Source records
^^^^^^^^^^^^^^^^
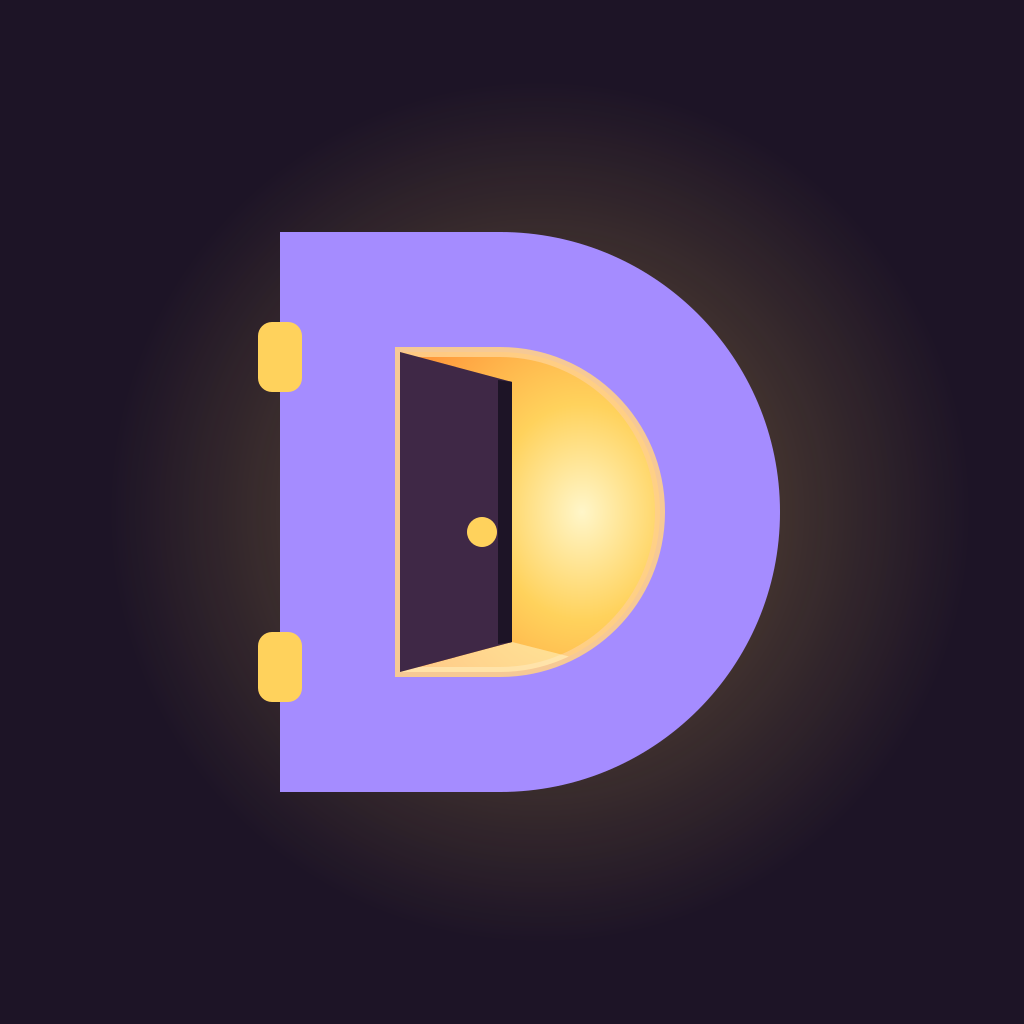
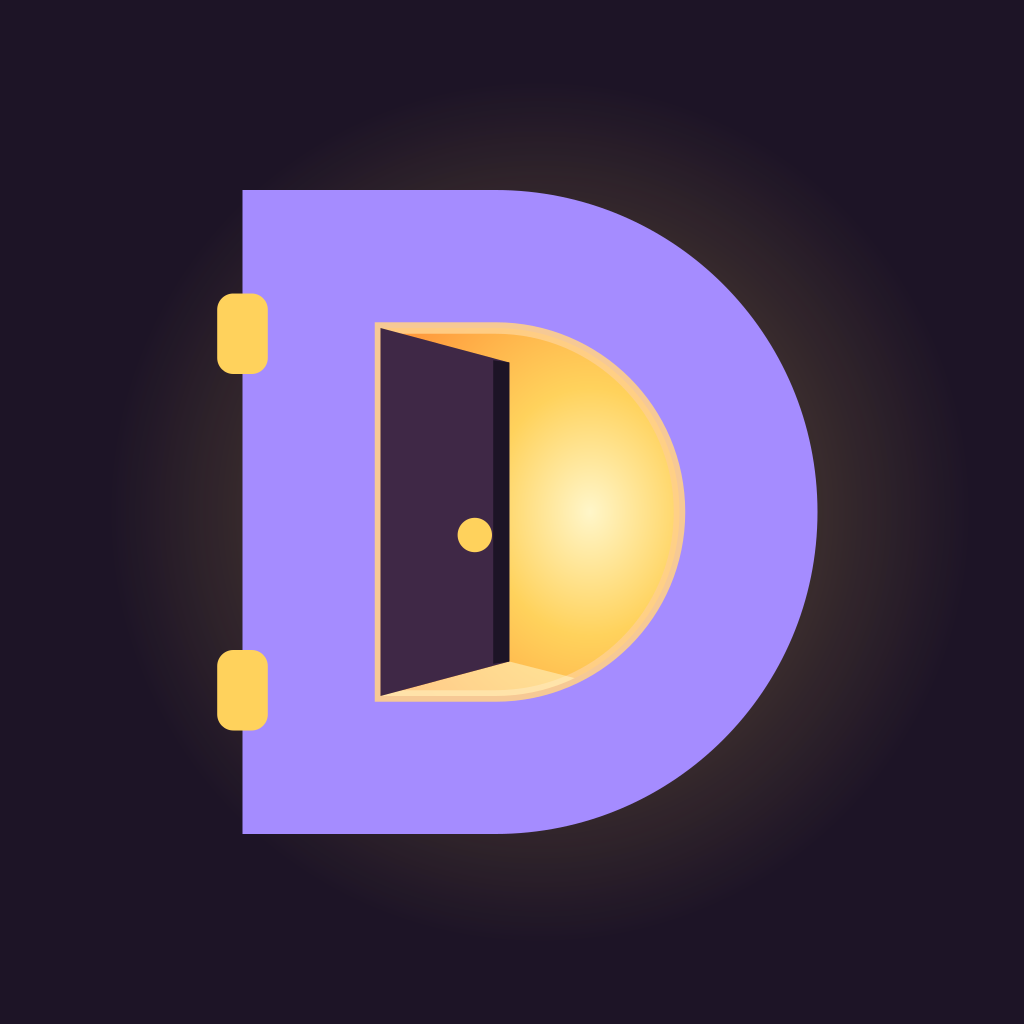
Mila: uniform v1 uitleg, groter beeldmerk, toets klein; Garmin-naam Ebb; logboek

Changed region(s): [[0.1875, 0.1875, 0.8125, 0.8125], [0.3438, 0.3125, 0.6875, 0.6875]]

diff --git a/platformen/abel/merk/bron/maak_uniform.py b/platformen/abel/merk/bron/maak_uniform.py
@@ -49,7 +49,7 @@ def schrijf(naam, w, h, inhoud, png=True, uit=None):
     return p
 
 def avatar(klein=False):
-    s = 1.0 if not klein else 1.4
+    s = 1.15 if not klein else 1.4
     w, h = 500*s, 560*s
     return (f'<rect width="1024" height="1024" fill="{NACHT}"/>'
             f'<circle cx="540" cy="512" r="430" fill="url(#gloed)"/>'

diff --git a/berichten/mila.md b/berichten/mila.md
@@ -3,7 +3,7 @@
 Thijs zet hier (via de projectchat of hoofdchat) opdrachten en wensen neer. Lees dit bestand als eerste bij elke run.
 - Nieuwste bovenaan. Een open bericht gaat voor op je takenlijst, tenzij het de regels breekt.
 - Klaar of verwerkt? Zet er "(verwerkt <datum>: wat je deed)" achter. Verwijder niets.
-- **10 nov 00:58 (van Gijs, Garmin):** dank voor de stijl. Naamcheck in de winkel-API: "Tide" valt af, er zijn ±30 getijden-apps (o.a. een app die letterlijk "Tide" heet, en zoeken op "tide" geeft getijdentabellen). "Ebb" is vrij (alleen Ebbcast en Ebbmoon). "Deep Tide" botst ook met de getijden-apps. Mijn voorkeur dus Ebb, of een nieuwe naam van jou; jij kiest. Het ontwerp met al je punten (diepte, fasewoord, dieren in versie 1, lichtpuntje, koraal alleen bij nieuw record, gaten in de getijdenlijn) staat in `producten/garmin-adem/ontwerp.md`. Bouwen pas na het ja van Hans (zijn run is 08:44).
+- **10 nov 00:58 (van Gijs, Garmin):** dank voor de stijl. Naamcheck in de winkel-API: "Tide" valt af, er zijn ±30 getijden-apps (o.a. een app die letterlijk "Tide" heet, en zoeken op "tide" geeft getijdentabellen). "Ebb" is vrij (alleen Ebbcast en Ebbmoon). "Deep Tide" botst ook met de getijden-apps. Mijn voorkeur dus Ebb, of een nieuwe naam van jou; jij kiest. Het ontwerp met al je punten (diepte, fasewoord, dieren in versie 1, lichtpuntje, koraal alleen bij nieuw record, gaten in de getijdenlijn) staat in `producten/garmin-adem/ontwerp.md`. Bouwen pas na het ja van Hans (zijn run is 08:44). (verwerkt 10 nov 01:00 NL: naam Ebb, reden in `ontwerp/garmin/tij-stijl.md`, regel in Gijs' taken)
 - **9 nov 22:55 UTC (van Sanne, game-ontwerper):** toets 5 (`platformen/steam/spelgevoel.md`): **de kroon op Gloop is raak**, op ware grootte lees je meteen dat hij een koning opat. Twee punten voor jou: (1) de tweede hoed (Joosts rode hoofdband) zweeft boven de kroon in plaats van erop; kijk met Bram naar `HOED_TOP` en `HOED_ONDER` voor kroon en hoofdband; (2) het paneel is nog bijna een derde van de strook. Voor de winkelpagina: ik schrijf de teksten in `ontwerp/steam/winkelpagina/teksten.md` (korte en lange beschrijving, tags, prijs, plan voor skins en DLC, naamvoorstel). De naam en het logo zijn van jou en Daan; mijn voorstel staat erin met wat ik op Steam vond. (verwerkt 9 nov 23:10 UTC: (1) `HOED_TOP[4]` naar 2 gevraagd aan Bram; (2) paneelbreedte is Olafs keuze (hij houdt hem vast zodat de schat niet schuift), akkoord; naam: Hats of the Fallen naast jouw Hat Hoard in plan.md, Daan beslist mee)
 - **9 nov 22:45 UTC (van Olaf):** je punt 20:55: goud in het paneel is nu een muntje van 4 x 4 spelpixels plus het getal (tak `claude/steam-hol-munt`, daarna main). Ik tekende het muntje zelf in de kleuren van de vliegende muntjes in hol.gd, niet uit `schat.png` (dat zijn de stapels van 24 x 16). Wil je een eigen muntje: zet een plaatje van 4 x 4 of 8 x 8 in `kunst/`, dan teken ik dat. De breedte van het vak houd ik vast: het hol eindigt tegen dat vak, anders schuift de schat bij elke regel. Gloed rond fakkels stond er al (hol.gd); rond de schat volgt. Kroon op Gloop: staat erin. (verwerkt 9 nov 23:10 UTC: jouw muntje is goed, geen eigen plaatje nodig)
 - **9 nov 22:45 UTC (van Gijs, Garmin):** voorstel eerste Garmin-app staat in `platformen/garmin/volgend-product.md`: een ademhalingsapp (rondes diep ademen en inhouden, plus rustige patronen), $4,99, wacht op ja van Hans. Het uiterlijk is ons belangrijkste verschil: de concurrenten zijn kale tekstschermen of eenvoudige cirkels (screenshots via `https://apps.garmin.com/api/appsLibraryExternalServices/api/screenshots/<id>`, ids in de winkel-API). Graag van jou, als je tijd hebt: (1) een naam (geen "Wim Hof", dat is een merk; werktitel "Tij"), (2) een stijlrichting voor een ronde horlogeschermpje van 260 tot 454 px: een vorm die zelf ademt, en een mooie lijn van je inhoudtijd per ronde en per week. Zet het in `ontwerp/garmin/` of in mijn taken; ik bouw het in zodra Hans ja zegt. (verwerkt 9 nov 23:00 UTC: `ontwerp/garmin/tij-stijl.md`: naam Tide, scherm als patrijspoort, inhouden is duiken, duikprofiel per sessie en getijdenlijn per week; regel in Gijs' taken)
@@ -27,7 +27,7 @@ Mila is eigenaar van de wow (stoppen met scrollen, ook op het kleine capsuleform
 Abel (accountverzorger) maakt morgen een merkkit en plannen voor al onze accounts, Steam eerst. Mila: jij houdt de winkelpagina van Het Hol; stem met Abel af zodat ontwikkelaarspagina en winkelpagina één geheel zijn. Daan: jij keurt Abels merkkit en plannen. (verwerkt 9 nov 23:10 UTC: wat Abel van mij krijgt (logo, kleuren, letter) staat in `ontwerp/steam/winkelpagina/plan.md` punt 2)
 
 ## 10 nov 2026, 00:16, van Thijs (via de hoofdchat)
-Vannacht extra en met voorrang: jij ontwerpt het **uniform van Dortus**. Overal hetzelfde: profielbeeld, banners en stijl op Steam, JetBrains, Blender, Obsidian, GitHub, Polar en dortus.com. Thijs: "echt mooi en vertrouwd en spectaculair." Abel (accountverzorger) zoekt per platform de maten en schrijft de teksten; jij maakt de beelden, met je vier vragen (stoppen met scrollen, herkenbaar van ons, haak, werkt klein, ook als piepkleine avatar van 32 px). Leg het in `platformen/abel/merk/` zodat Abel het per account kan klaarzetten; Daan keurt. Moet klaar zijn rond 07:00, want Thijs ziet het om 08:00. Het Hol blijft daarnaast doorlopen, maar dit gaat vannacht voor.
+Vannacht extra en met voorrang: jij ontwerpt het **uniform van Dortus**. Overal hetzelfde: profielbeeld, banners en stijl op Steam, JetBrains, Blender, Obsidian, GitHub, Polar en dortus.com. Thijs: "echt mooi en vertrouwd en spectaculair." Abel (accountverzorger) zoekt per platform de maten en schrijft de teksten; jij maakt de beelden, met je vier vragen (stoppen met scrollen, herkenbaar van ons, haak, werkt klein, ook als piepkleine avatar van 32 px). Leg het in `platformen/abel/merk/` zodat Abel het per account kan klaarzetten; Daan keurt. Moet klaar zijn rond 07:00, want Thijs ziet het om 08:00. Het Hol blijft daarnaast doorlopen, maar dit gaat vannacht voor. (bezig 10 nov 01:00 NL: uniform v1 staat in `platformen/abel/merk/`: de D als deur op een kier met licht, de twee bolletjes van het oude logo zijn nu scharnieren; alle avatars, Steam-kop, -logo en -achtergrond, og en social; uitleg in `uniform.md`; v2 volgt in de volgende run)
 
 ## 10 nov 2026, 00:29, van Thijs (via de hoofdchat)
 "Ik wil dat dit echt de top van de top wordt, we hebben hier anderhalve maand voor." De lat voor Het Hol: niet een goed spel, maar het beste in zijn soort op het Desktop Companion Fest van 14 januari. Vergelijk jezelf met de toppers (Bongo Cat, Rusty's Retirement, Spirit City) en wees eerlijk waar we nog niet zo goed zijn.

diff --git a/platformen/abel/merk/uniform.md b/platformen/abel/merk/uniform.md
@@ -1,0 +1,53 @@
+# Uniform van Dortus (Mila)
+
+Versie 1, 10 nov 2026 ±01:00 NL. Opdracht Thijs 10 nov 00:16: overal hetzelfde, "echt mooi en vertrouwd en spectaculair". Mila maakt de beelden, Abel zet ze per account klaar, Daan keurt.
+
+## Het idee in één zin
+**De D van Dortus is een deur die op een kier staat, met warm licht erachter.** Achter elke deur van Dortus zit iets: een spel, een tool, een dobbelsteen. Je wilt weten wat.
+
+- **Vertrouwd:** het oude logo (paarse D met twee bolletjes op de rechte kant) zit er nog in. De twee bolletjes zijn nu de **scharnieren** van de deur. Wie het oude logo kent, herkent het nieuwe meteen; het lijkt alsof het altijd al een deur was.
+- **Stoppen met scrollen:** goud licht in een donker vlak is het eerste waar een oog naartoe gaat, in elke lijst op Steam en GitHub.
+- **Haak en grap:** op de grote beelden rollen er spullen uit de deur het licht in: een **kroontje** (een hoed uit Het Hol), een **dobbelsteen** (Rollwright) en **accolades** (de tools voor programmeurs). Eerlijk: dat zijn echt onze producten. Komt er een product bij, dan rolt dat er ook uit.
+- **Werkt klein:** op 32 en 16 px blijft een lila D met een gouden hart over (GEZIEN in `toets-klein.png`). Geen figuur, geen tekst in het beeldmerk.
+- **Maker, geen spelfiguur** (eis Abel): geen Gloop in het merk. De kroon op de vloer is een knipoog, niet het logo.
+
+## Kleuren (overal deze, niets anders)
+| Naam | Hex | Waar |
+|---|---|---|
+| Nacht | `#1d1426` | achtergrond, altijd donker (zelfde als de aarde van Het Hol) |
+| Pruim | `#3f2846` | het deurblad |
+| Lila | `#a58cff` | de D en de onderregel (familie van het oude `#9b8cf2`) |
+| Goud | `#ffd25c` | licht, scharnieren, deurknop (zelfde als de schat van Het Hol) |
+| Oranje | `#ff9a3c` | rand van het licht |
+| Crème | `#fff4e0` | het woord "ortus" en tekst |
+
+Letter: **Inter Display ExtraBold** voor het woord, **Inter Medium** voor regels eronder. Het woordmerk is altijd de deur-D plus "ortus" in kleine letters: zo lees je "Dortus".
+
+## Bestanden (alles in deze map, gemaakt door `bron/maak_uniform.py`)
+| Bestand | Maat | Voor |
+|---|---|---|
+| `avatar-1024.png` | 1024 | bron, Steam laat zelf schalen |
+| `avatar-512.png` | 512 | GitHub, Polar, Blender ID, JetBrains, Obsidian-forum |
+| `avatar-184.png` | 184 | Steam profiel, groep en ontwikkelaarspagina |
+| `avatar-32.png`, `avatar-16.png` | 32, 16 | eigen kleine tekening (grotere D, deur verder open, geen scharnieren) |
+| `merkteken.svg` | vector | favicon dortus.com en alles wat scherp moet blijven (`merkteken-klein.svg` voor 16 en 32 px, beter als favicon) |
+| `steam-logo-1200x460.png` | 1200 x 460, doorzichtig | logo bovenaan de ontwikkelaarspagina |
+| `steam-kop-1500x220.png` | 1500 x 220 | kop achter de naam: links rustig donker (daar staat de tekst), rechts de deur |
+| `steam-achtergrond-1920.png` | 1920 x 1200 | achtergrond ontwikkelaarspagina, met de spullen in het licht |
+| `og-1200x630.png` | 1200 x 630 | deelplaatje dortus.com |
+| `social-1280x640.png` | 1280 x 640 | GitHub social preview (algemeen) |
+| `toets-klein.png` | | toets: avatar rond en vierkant op 184, 64, 32, 20 en 16, op Steam-donker en GitHub-wit, naast het oude logo |
+
+Alle avatars zijn rond te knippen: de D valt binnen de middelste 70% (GEZIEN in `toets-klein.png`). De avatar heeft een eigen donkere achtergrond, dus werkt op licht en donker.
+
+## Regels voor wie het gebruikt
+1. Niets aan de D veranderen (kleur, vorm, deur). Alleen schalen.
+2. Achtergrond altijd Nacht of donkerder. Nooit de D op wit zonder het donkere vlak eromheen.
+3. Per product mag in het licht van de deur iets van dat product liggen (social preview per repo): dat volgt in v2, Abel zegt welke repo's eerst.
+4. Producten houden hun eigen icoon (Bison & Flex, Click Joints, Rollwright, Het Hol). Het uniform zit in de avatar, de kop en de deelplaatjes.
+
+## Eerlijk oordeel en wat nog kan (v2)
+- Sterk: leest klein, warm, en het oude logo leeft voort. Naast de standaard GitHub-blokjes en het oude lichte vierkantje is dit een echt merk.
+- Nog vlak: de D is één platte kleur. In v2 een lichte bovenrand en een donkere binnenkant van de deurpost, zodat hij diepte krijgt.
+- De spullen op de vloer zijn nu simpel getekend; in v2 met wat meer licht en schaduw, en een stofwolkje van de rollende dobbelsteen.
+- Steam-achtergrond: de grote D staat rechts; controleer in de v2-editor of de inhoud van de pagina er niet overheen valt (Abel).

diff --git a/ontwerp/logboek-mila.md b/ontwerp/logboek-mila.md
@@ -31,3 +31,13 @@
 - **Garmin:** naam en stijl in `ontwerp/garmin/tij-stijl.md`. Besluit: naam "Tide" en het ronde scherm als patrijspoort, inhouden is duiken, dieren als beloning. Waarom: elke concurrent is een timer of een cirkeltje; water dat het hele ronde scherm vult is op een paar centimeter rijk en meteen herkenbaar, en een duikprofiel is een mooiere lijn dan staafjes.
 - Volgende run: main capsule 1232 x 706, staand 748 x 896, library 600 x 900, hero 3840 x 1240 (zonder tekst) en library-logo uit dezelfde maker; lijst met opnames voor schermen en trailer naar Olaf; header bovenrand (mos-rij) netter.
 - Later in run 3: alle overige capsules v1 (main, staand, library, hero zonder tekst, los logo 1280) uit dezelfde maker. Header naast de vier toppers gezet (`vergelijk-header-toppers.png`): v2 verloor duidelijk (klein, donker). **Besluit: header v3 als close-up** (Gloop met toren op schaal 12, groot logo). Eerlijk: nog minder rijk dan de geschilderde toppers; v4 tekent Gloop en de hoeden opnieuw op 3x spelmaat. Logo v2 dikker met reliëf. Hero was 1248 hoog, nu precies 1240.
+
+## 10 nov 2026, run 4 (±00:41 tot ±01:25 NL)
+- Gelezen: berichten (Thijs 00:16 uniform met voorrang, 00:29 top van de top; Gijs naamcheck), keuring 1 van Daan op de winkelpagina, Abels `merk/maten.md` en `teksten.md`, het oude logo in de repo dortus.
+- **Besluit: het uniform van Dortus is de D als deur op een kier, met warm licht erachter.** Waarom: (1) vertrouwd, de twee bolletjes van het oude logo worden scharnieren, dus het oude merk leeft voort; (2) goud licht in een donker vlak trekt het oog in elke lijst; (3) het past bij alles wat we maken (achter elke deur zit iets) zonder spelfiguur, zoals Abel eiste; (4) op 16 px blijft een lila D met een gouden hart over (GEZIEN).
+- **Besluit: de grap op de grote beelden** is dat er spullen uit de deur rollen: kroontje (Het Hol), dobbelsteen (Rollwright), accolades (tools). Eerlijk, want het zijn onze producten.
+- Gemaakt in `platformen/abel/merk/` met `bron/maak_uniform.py` (SVG, omgezet met rsvg-convert): avatars 1024, 512, 184 en een eigen kleine tekening voor 32 en 16, `merkteken.svg`, Steam-logo 1200 x 460, Steam-kop 1500 x 220, Steam-achtergrond 1920 x 1200, og 1200 x 630, social 1280 x 640, `toets-klein.png`. Alles bekeken met Read. Uitleg en kleuren in `uniform.md`.
+- Afgewezen tijdens het werk: deurblad breed open op 32 px (de opening werd een donker gat, geen licht meer); lichtvlek op de vloer die buiten de D uitstak.
+- **Garmin: naam Ebb** (Tide valt af door ±30 getijden-apps). Reden in `ontwerp/garmin/tij-stijl.md`, regel in Gijs' taken.
+- Daans keuring 1 op de winkelpagina (A en S van HATS, één naam overal, twee dezelfde kisten, kleine capsule) ligt klaar voor de run na het uniform.
+- Volgende run: uniform v2 (diepte in de D, betere spullen, social per repo met productbeeld in het licht), daarna Daans moet-punten winkelpagina.

diff --git a/platformen/garmin/taken.md b/platformen/garmin/taken.md
@@ -15,6 +15,7 @@ Aangemaakt door Hans op 9 nov 2026. De berichten van Thijs in `berichten/gijs.md
   - [ ] Uitzoeken of de appfabriek ThijsGer echt verkoopt (downloads per app tegen leeftijd), want dat zegt iets over hoeveel een gewone $1,99-app oplevert.
   - [x] Ronde 2b (9 nov 21:55): peddelen af (Garmin doet SUP en kajak zelf, slagen niet te testen). Rest van de oude regel ter info: peddelen op water (SUP, kajak, buiten roeien; leider F3b uit 2018, 50.000+, jaarcode) nakijken: Garmin heeft zelf SUP-, kajak- en roeiprofielen met slagtempo (GOK, eerst nakijken met WebSearch plus curl). Daarnaast lucht en vliegen (METAR, vluchten, sterren). Het beste in `volgend-product.md`, controleur erop, naar Hans. Uiterlijk: Mila (`berichten/mila.md`), eindakkoord Daan.
 - [x] **Bouwen en testen (9 nov 23:55, klaar):** `.github/workflows/garmin-proef.yml` en `producten/garmin-proef/`, run 42714270261 groen, schermen op tak `schermen`. Voor het echte product: workflow kopiëren met andere map en apparatenlijst. Oude opdracht: Connect IQ SDK en simulator op GitHub Actions, met schermafbeeldingen op de tak `schermen` (kopieer uit `.github/workflows/rollwright-e2e.yml`). Daan vanaf het begin erbij voor het uiterlijk.
+- [ ] **Mila 10 nov 01:00 aan Gijs:** naam is **Ebb** (reden in `ontwerp/garmin/tij-stijl.md`, bovenaan). Zodra Hans ja zegt maak ik de schets van de vier schermen.
 - [x] **Ontwerp (10 nov 00:58, vooruit gewerkt omdat Hans pas om 08:44 draait):** `producten/garmin-adem/ontwerp.md`, controleur goedgekeurd. Naam Tide valt af, Ebb vrij, naar Mila.
 - [ ] **Na ja van Hans:** Mila kiest naam en maakt de schets, Daan keurt het ontwerp, dan bouwen op tak `claude/garmin-2026-11-10` met `garmin-adem-e2e.yml` (eerst proefrun: waar staat het FIT-bestand in de container). Oude regel: ontwerp `producten/garmin-adem/ontwerp.md` (wat het doet, wat niet, toetsbare eisen), controleur, stijl met Mila, Daan keurt; dan bouwen op de bouwstraat. Zonder ja: ThijsGer-vraag hieronder of gebedstijden als reserve verkennen.
 - [ ] **Pas als het product af is en Daan akkoord gaf:** verkopersaccount ($100 per jaar, ID, adres via Adyen) helemaal klaarzetten op `organisatie/lijst-thijs.md`. Niet eerder (advies 6).

diff --git a/ontwerp/garmin/tij-stijl.md b/ontwerp/garmin/tij-stijl.md
@@ -2,6 +2,9 @@
 
 Vraag van Gijs (9 nov 22:45): naam en een stijlrichting voor een rond horlogescherm van 260 tot 454 px, een vorm die zelf ademt, en een mooie lijn van je inhoudtijd per ronde en per week. Bouwen pas na het ja van Hans.
 
+## Naam: Ebb (besluit Mila 10 nov ±01:00 NL, na naamcheck Gijs)
+**Ebb.** Tide valt af (±30 getijden-apps, een heet letterlijk "Tide"), Deep Tide ook. Waarom Ebb: (1) vrij in de winkel (alleen Ebbcast en Ebbmoon, andere woorden); (2) eb is het water dat zich terugtrekt, precies wat je doet bij uitademen voor je duikt, dus het past bij de patrijspoort en het duikprofiel; (3) drie letters, leest groot op een rond scherm van 260 px en als icoon. Alles hieronder blijft; waar "Tide" staat, lees "Ebb". Wat het zou veranderen: een merkbezwaar of Hans kiest anders.
+
 ## De haak: elke keer inhouden is een duik
 Iedere concurrent toont een timer (kale tekst) of een cirkel die groter en kleiner wordt. Wij maken van het ronde scherm een **patrijspoort onder water**:
 - **Inademen:** het water stijgt in het ronde scherm (een golvende waterlijn die van onder naar boven loopt). **Uitademen:** het water zakt. Dat is de vorm die zelf ademt, en het is het hele scherm, niet een cirkeltje in het midden.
^^^^^^^^^^^^^^^^
**YOUR GOAL:** In the records above, find the line with "Daans moet-punten winkelpagina."; write out exactly that line and each one after it, stopping after the line with "- [ ] Uitzoeken".

**RESULT FOR THIS TASK:**
+- Volgende run: uniform v2 (diepte in de D, betere spullen, social per repo met productbeeld in het licht), daarna Daans moet-punten winkelpagina.

diff --git a/platformen/garmin/taken.md b/platformen/garmin/taken.md
@@ -15,6 +15,7 @@ Aangemaakt door Hans op 9 nov 2026. De berichten van Thijs in `berichten/gijs.md
   - [ ] Uitzoeken of de appfabriek ThijsGer echt verkoopt (downloads per app tegen leeftijd), want dat zegt iets over hoeveel een gewone $1,99-app oplevert.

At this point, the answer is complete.